More than any other fruit, the orange is associated
with and valued for its vitamin C content. It is, in fact, the
primary source of vitamin C for the majority of Americans. But
oranges have more to offer nutritionally than just this one nutrient.
A small orange (about five ounces) contains generous levels of
folate (folic acid), potassium, and thiamin, as well as some calcium
and magnesium. And compared to other citrus fruits, oranges have
a broader range of uses: They can be added to various cooked or
cold dishes, eaten as snacks, or squeezed for their delicious
Americans consume most of their oranges in the
form of juice, which provides 140% of the current suggested daily
intake of vitamin C. However, if you choose to eat a whole orange
instead of drinking a glass of juice, you'll get about the same
amount of vitamin C with the added benefit of more than 3 grams
of dietary fiber.
Orange trees are semitropical non-deciduous trees
and, like other citrus fruits, they probably originated in Southeast
Asia. We take oranges for granted now (they are the third most
popular fruit in the U.S., right behind bananas and apples), but
at one time they were expensive and only rarely available in cooler
climates. Columbus brought orange seeds and seedlings with him
to the New World, and by the 1820s, when Florida became a U.S.
territory, there were thriving orange groves in St. Augustine.
By 1910, Florida was on its way to its current status as the number-one
In the Forties, scientists developed frozen orange-juice
concentrate which led to oranges becoming the main fruit crop
in the United States. Today, Florida produces about 70% of the
country's oranges, and about 90% of the crop is processed into
juice. California and Arizona are the other two states where oranges
are extensively cultivated. Their oranges, however, have thicker
skins than Florida fruits, a characteristic that helps to protect
them against the drier climates of the West. They are also more
prized as eating oranges.
Varieties : There are two types
of oranges, sweet and sour. Only sweet oranges are grown commercially
in the United States, and those you are most likely to find include:
Hamlin: One of the earliest
maturing oranges, Hamlins are grown primarily in Florida. Although

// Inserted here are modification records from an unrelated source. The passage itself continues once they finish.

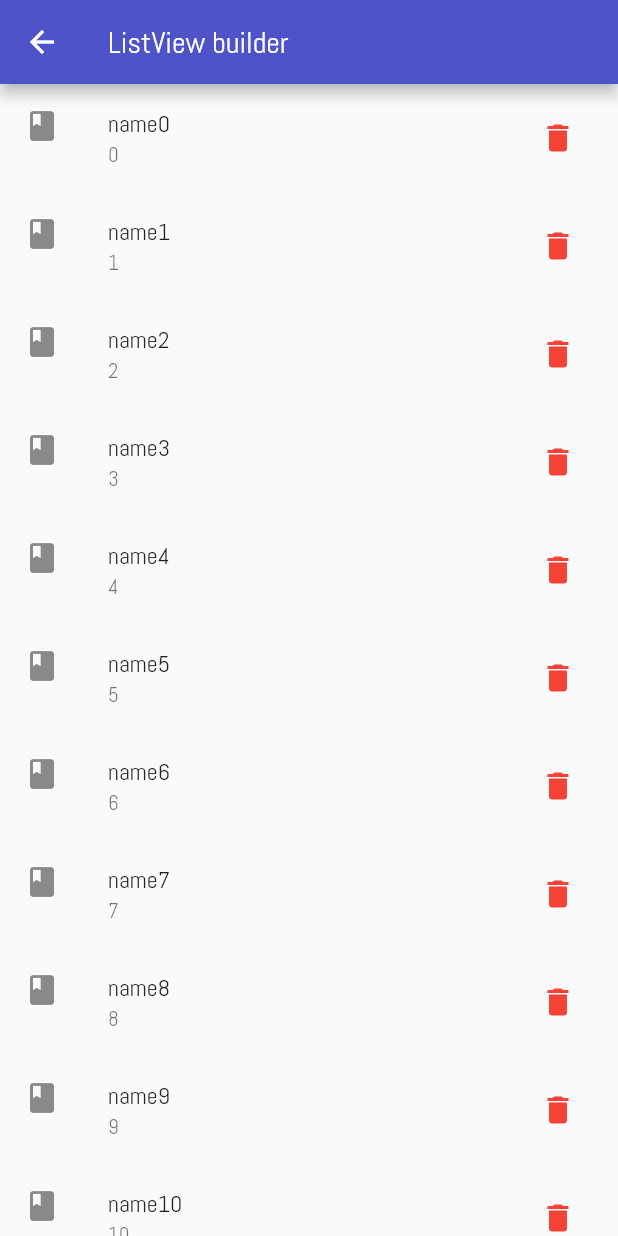
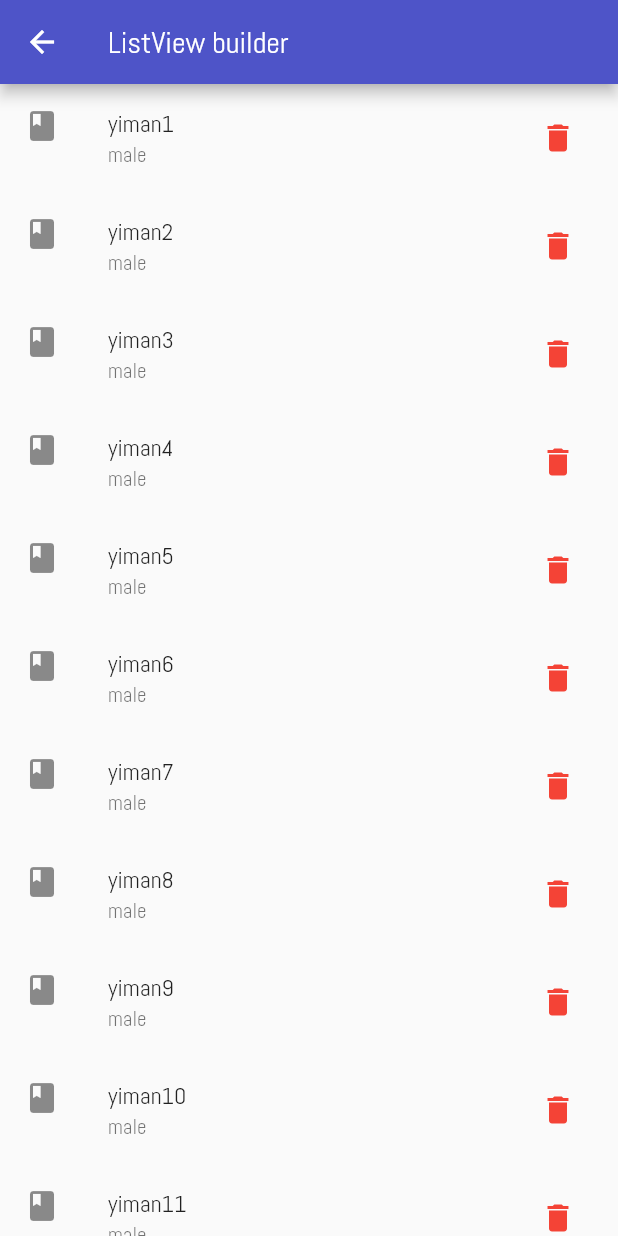
Before and after one commit to RatanakSerey/find-tutors, a Flutter app: the Test screen opened directly, on a phone screen of 412 x 824 dp. Run offline on Flutter 3.47's test engine with Material 2 defaults, Android fonts, the light colour scheme and no system bars; our stand-ins replace bubble_tab_indicator, flutter_slidable, font_awesome_flutter; statements that could not run were skipped.

Commit message:
finish rest-api and listViewBuilder

```diff
--- a/lib/screens/map/test.dart
+++ b/lib/screens/map/test.dart
@@ -1,4 +1,6 @@
 import 'dart:async';
+import 'dart:convert';
+import 'package:http/http.dart' as http;
 
 import 'package:flutter/material.dart';
 
@@ -8,16 +10,31 @@ class Test extends StatefulWidget {
 }
 
 class _TestState extends State<Test> {
-  List<Map<String, dynamic>> items = List.generate(
-    20,
-    (i) => {"name": "name${i}", "gender": "male", "address": "btb"},
+  // List<SubjectItem> _subjects = [];
+  List<SubjectItem> _subjects = List.generate(
+    25,
+    (i) => SubjectItem(id: '${i+1}', khName: 'yiman', enName: 'male'),
   );
+  Future fetchSubject(String params) {
+    String url = 'http://192.168.43.3:3000/find-subject/${params}';
+    var httpClient = http.Client();
+    return httpClient.get(url).then((response) {
+      var result = json.decode(response.body);
+
+      result.map((o) => _subjects.add(SubjectItem.fromMap(o))).toList();
+      setState(() {
+        _subjects;
+      });
+    });
+  }
+
   ScrollController _scrollController = ScrollController();
   bool isPerformingRequest = false;
 
   @override
   void initState() {
     super.initState();
+    // fetchSubject("{}");
     _scrollController.addListener(() {
       if (_scrollController.position.pixels ==
           _scrollController.position.maxScrollExtent) {
@@ -38,30 +55,33 @@ class _TestState extends State<Test> {
       appBar: AppBar(
         title: Text("ListView builder"),
       ),
-      body: ListView.builder(
-        itemCount: items.length + 1,
-        itemBuilder: (context, index) {
-          if (index == items.length) {
-            return _buildProgressIndicator();
-          } else {
-            return _listItem(items[index], index);
-          }
-        },
-        controller: _scrollController,
+      body: Column(
+        children: <Widget>[
+          Expanded(
+            child: ListView.builder(
+              itemCount: _subjects.length,
+              padding: const EdgeInsets.only(bottom: 30.0),
+              itemBuilder: (context, index) {
+                final SubjectItem subjectItem = _subjects[index];
+                return _listItem(subjectItem, index);
+              },
+              controller: _scrollController,
+            ),
+          ),
+          isPerformingRequest ? _buildProgressIndicator() : Container()
+        ],
       ),
     );
   }
 
-  Widget _listItem(item, i) {
+  Widget _listItem(SubjectItem item, int i) {
     return ListTile(
       leading: Icon(Icons.book),
-      title: Text(item['name']),
-      subtitle: Text("${i}"),
-      // onTap: () {
-      //   setState(() {
-      //     items.removeAt(i);
-      //   });
-      // },
+      title: Text(item.khName.toString() + item.id.toString()),
+      subtitle: Text(item.enName.toString()),
+      onTap: () {
+        // fetchSubject(json.encode(item.toMap()));
+      },
       trailing: IconButton(
         icon: Icon(
           Icons.delete,
@@ -69,7 +89,7 @@ class _TestState extends State<Test> {
         ),
         onPressed: () {
           setState(() {
-            items.removeAt(i);
+            _subjects.removeAt(i);
           });
         },
       ),
@@ -78,11 +98,13 @@ class _TestState extends State<Test> {
 
   Widget _buildProgressIndicator() {
     return Padding(
-      padding: const EdgeInsets.all(8.0),
+      padding: const EdgeInsets.all(5.0),
       child: Center(
         child: Opacity(
           opacity: isPerformingRequest ? 1.0 : 0.0,
-          child: CircularProgressIndicator(strokeWidth: 2.3,),
+          child: CircularProgressIndicator(
+            strokeWidth: 4.3,
+          ),
         ),
       ),
     );
@@ -91,7 +113,8 @@ class _TestState extends State<Test> {
   _loadMoreData() async {
     if (!isPerformingRequest) {
       setState(() => isPerformingRequest = true);
-      List<Map<String, dynamic>> newEntries = await fakeRequest();
+      List<SubjectItem> newEntries = await fakeRequest();
+
       if (newEntries.isEmpty) {
         double edge = 50.0;
         double offsetFromBottom = _scrollController.position.maxScrollExtent -
@@ -103,19 +126,44 @@ class _TestState extends State<Test> {
               curve: Curves.easeOut);
         }
       }
+
       setState(() {
-        items.addAll(newEntries);
+        _subjects.addAll(newEntries);
         isPerformingRequest = false;
       });
     }
   }
 
-  Future<List<Map<String, dynamic>>> fakeRequest() async {
+  Future<List<SubjectItem>> fakeRequest() async {
     return Future.delayed(Duration(seconds: 1), () {
-      var arr = [
-        {"name": "nickname", "gender": "female", "address": "pp"}
-      ];
-      return arr.toList();
+      // return [
+      //   SubjectItem(id: "0099", khName: "veasna", enName: "male"),
+      //   SubjectItem(id: "0100", khName: "veasna1", enName: "male1"),
+      //   SubjectItem(id: "0101", khName: "veasna12", enName: "male12"),
+      // ];
+      return [];
     });
   }
 }
+
+class SubjectItem {
+  JsonDecoder jsonDecoder = new JsonDecoder();
+  String id;
+  String khName;
+  String enName;
+
+  SubjectItem({this.id, this.khName, this.enName});
+
+  SubjectItem.fromMap(Map<String, dynamic> map)
+      : khName = map['khName'] as String,
+        enName = map['enName'] as String,
+        id = map['_id'] as String;
+
+  Map<String, dynamic> toMap() {
+    var map = new Map<String, dynamic>();
+    map['khName'] = khName;
+    map['enName'] = enName;
+    map['_id'] = id;
+    return map;
+  }
+}
--- a/pubspec.yaml
+++ b/pubspec.yaml
@@ -16,6 +16,7 @@ dependencies:
   flutter_masked_text:
   bubble_tab_indicator: "^0.1.3"
   flutter_slidable: "^0.4.1"
+  http:
 
 
 dev_dependencies:
```
Also changed, not shown: pubspec.lock.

they are practically seedless, their flesh is rather pulpy so
they are better for juicing than for eating. Small in size, Hamlins
have a very thin skin. Season: October through December